On June 30, 2020, five-year-old Emery’s adoption was finalized and like all parents do, Julie and Shawn made sure to capture the event with the cutest of photos. The pure delight that shined through in Emery’s sweet smile said it all. She was so happy and not even the 1,566 days it took to get to this day could take that happiness away from her, her parents or, as it turned out, from Cunningham’s staff, Marie and Paige from the Intensive Placement Stabilization (IPS) program.
“We’ve been intimately involved all along so we are just full of joy at the completion of Emery’s adoption,” Marie, IPS Associate Director of Family Services, said. “It’s a unique story in that these foster parents had to hang in there for a really long time but they were committed very, very early on to becoming this child’s parents for the rest of her life and they weathered a lot of storms.”
When Julie and Shawn became foster parents to Emery, their intent was to engage and stay connected with the biological mother. When it became clear that was not going to happen, the goals shifted from fostering to adoption. The case went on for a very long time before parental rights were terminated. Then there was an appeal process, a number of case worker changes and behavioral difficulties they had to address.
“While there were so many ups and downs with the case, Julie and Shawn were the absolute constant in this little girl’s life,” Marie said. “They’ve created stability for Emery and there’s just ease and warmth and total inclusion of her in their family. It has been really impressive to see their perseverance and dedication.”
But there’s so much more to this story and Julie and Shawn’s all-in commitment to their family.
Marie and Paige, IPS Family Support Specialist, first became involved with the family two years ago when they began providing services for Emery’s older sister Renee*, whom Julie and Shawn were also fostering.

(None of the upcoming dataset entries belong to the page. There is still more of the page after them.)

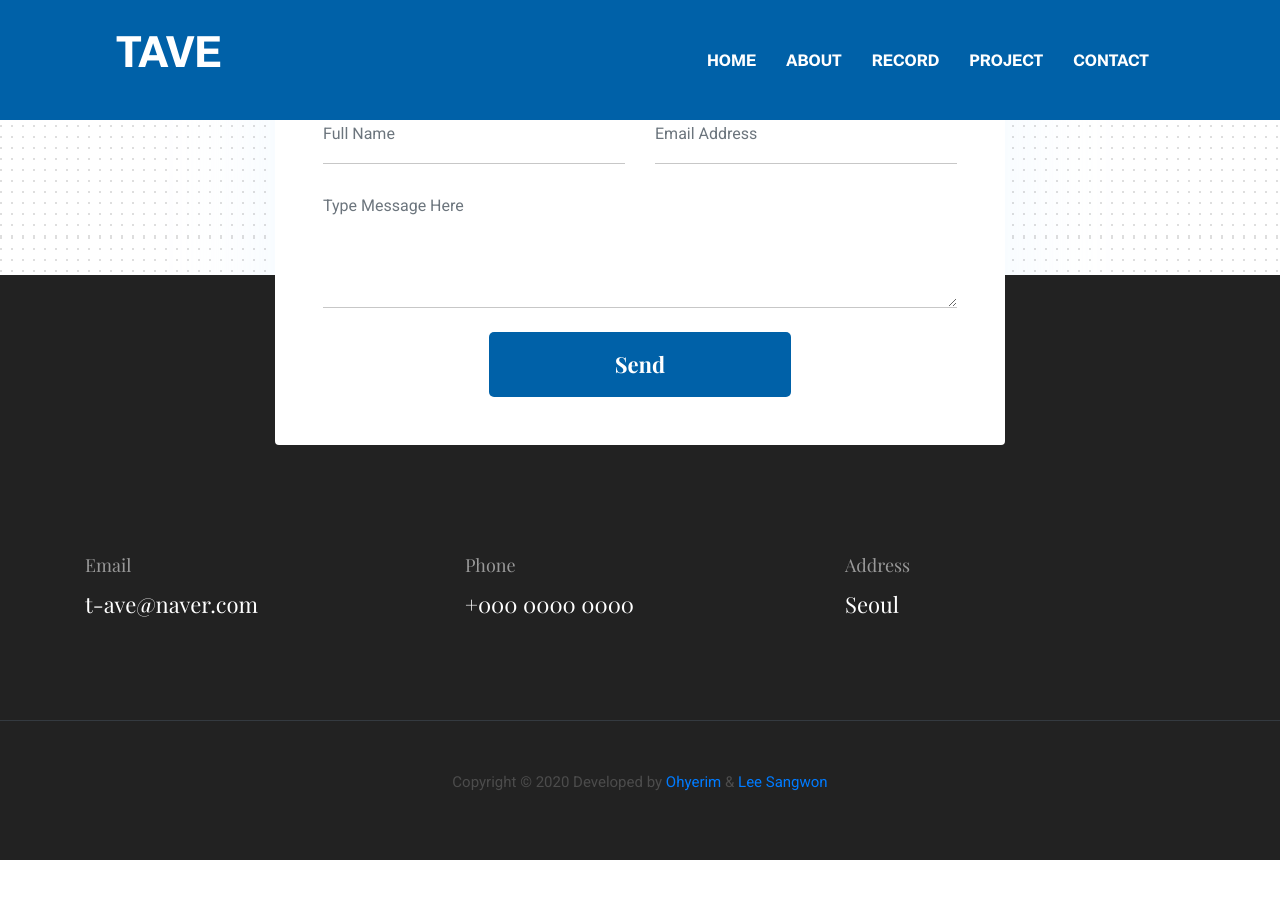
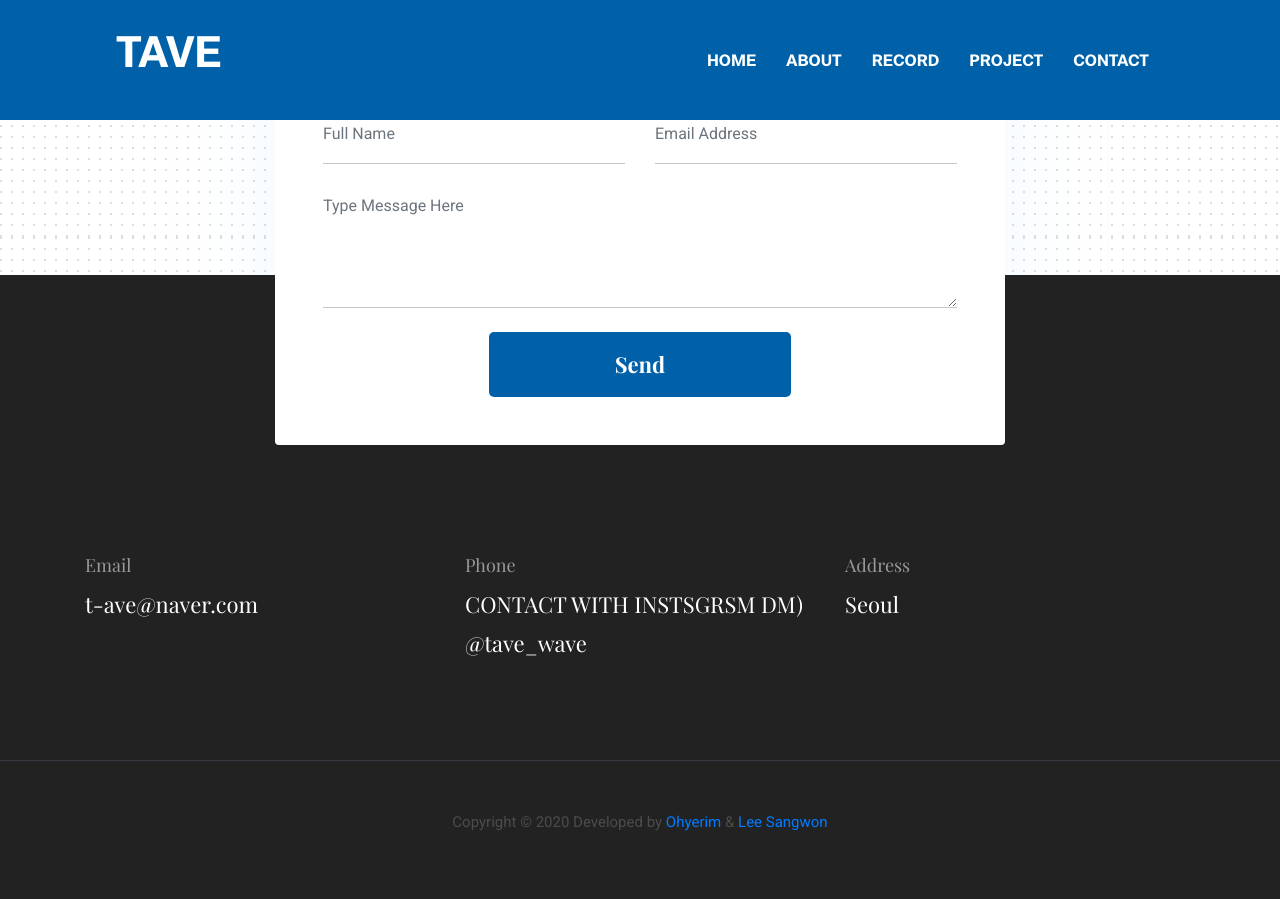
Before and after one commit to TAVEwave/TAVEwave.github.io, a Jekyll site: the page built from index.html, in a window 1280 px wide and 900 px high, scrolled down 7518 px. Built offline with Jekyll 4.4.1, drawn with Linux system fonts in a browser that asks for light colours; before the commit the page ends 8378 px from its top, so only the background shows below that.

Commit message:
Update settings.yml

```diff
--- a/_data/settings.yml
+++ b/_data/settings.yml
@@ -7,7 +7,7 @@ logo:
 author: TAVE
 description: this is meta description
 email: t-ave@naver.com
-phone: +000 0000 0000
+phone: CONTACT WITH INSTSGRSM DM) @tave_wave
 address: Seoul
 copyright: Copyright &copy; 2020 Developed  by [Ohyerim](https://yerimoh.github.io/) & [Lee Sangwon](https://github.com/s-wlii)
 
```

Growing up, the girls were surrounded by mental illness, substance abuse issues and neglect. Renee, a classic case of a young child who didn’t get the care and attention she needed for the first couple of years of her life, was struggling with daily challenges with her emotions and temper, which often caused behavioral problems. Julie and Shawn needed help.
“We were really at our wits end,” Julie said. We had gone through so many case managers and ended up having our case switched over to DCFS and that’s when things really started to happen for us.”
Cunningham’s IPS program is designed to help promote DCFS’s goals of safety, permanency and well being for the children and youth it serves. To accomplish this, IPS provides short-term services, interventions and support to children and youth with emotional and/or behavioral problems who are identified as being at risk of placement disruption. Renee’s situation certainly qualified for IPS services and Paige and Marie got to work.
Paige went to Renee’s daycare a couple of days a week where she lent one-on-one support and provided training opportunities to the staff, giving them ideas of how to approach situations with her. She also provided in-home support. Marie was involved in supporting Paige but also supporting Julie and Shawn.
“Any question I had, if Marie didn’t know the answer, she would research and come up with it,” Julie said. “If I was having any issues with DCFS not calling me back, Marie would immediately jump on the phone and start tracking people down. She helped research schools, counseling and residential care for Renee. She just helped get everything arranged.”
In the midst of all of this, Emery started having trouble. She was getting older and was seeing what Renee was doing and started to mimic it. Her behavior put her at risk of being kicked out of her daycare. In March 2019, Emery also became an IPS client and Paige and Marie’s first assignment was to talk to the daycare staff and try to convince them to keep her.
“When we went there to try and intervene, we explained to the daycare staff that Emery’s behavior stemmed from her trauma and if they could look at her behavior from a trauma informed approach, maybe they’d be more willing to hang in there,” Marie said.
Trauma-Informed Care is the knowledge and understanding of one’s trauma and the far-reaching impact it has on the development of the brain and behavior. It promotes an environment of safety, healing and recovery.
Initially, they agreed to give Emery another week and Paige starting going to the daycare as a therapeutic mentor. Despite those efforts, Emery had another meltdown and when she threw items in the direction of another child, she was asked to leave.
Using a gentle and supportive approach, Paige worked with Emery on peer and emotional interactions and also helped her to develop coping skills so she could better control her emotions. When Paige provided support at Emery’s new daycare, she gave her the one-on-one attention she needed. Now, Emery is doing really well because she is using a lot of the coping mechanisms Paige taught her.
“They’re very much involved and nothing is too much for them,” Julie said. “It’s just amazing. They take that extra step and are all about the family unit and really assured us that everything was going to work out.
“Marie is always the voice of reason,” Julie continued. “She and Paige are always willing to help and if they don’t yet have a plan, they always have an idea. They at least have hope.”
And, as we see so often at Cunningham, hope goes a long way.
*name has been changed to protect the privacy of our youth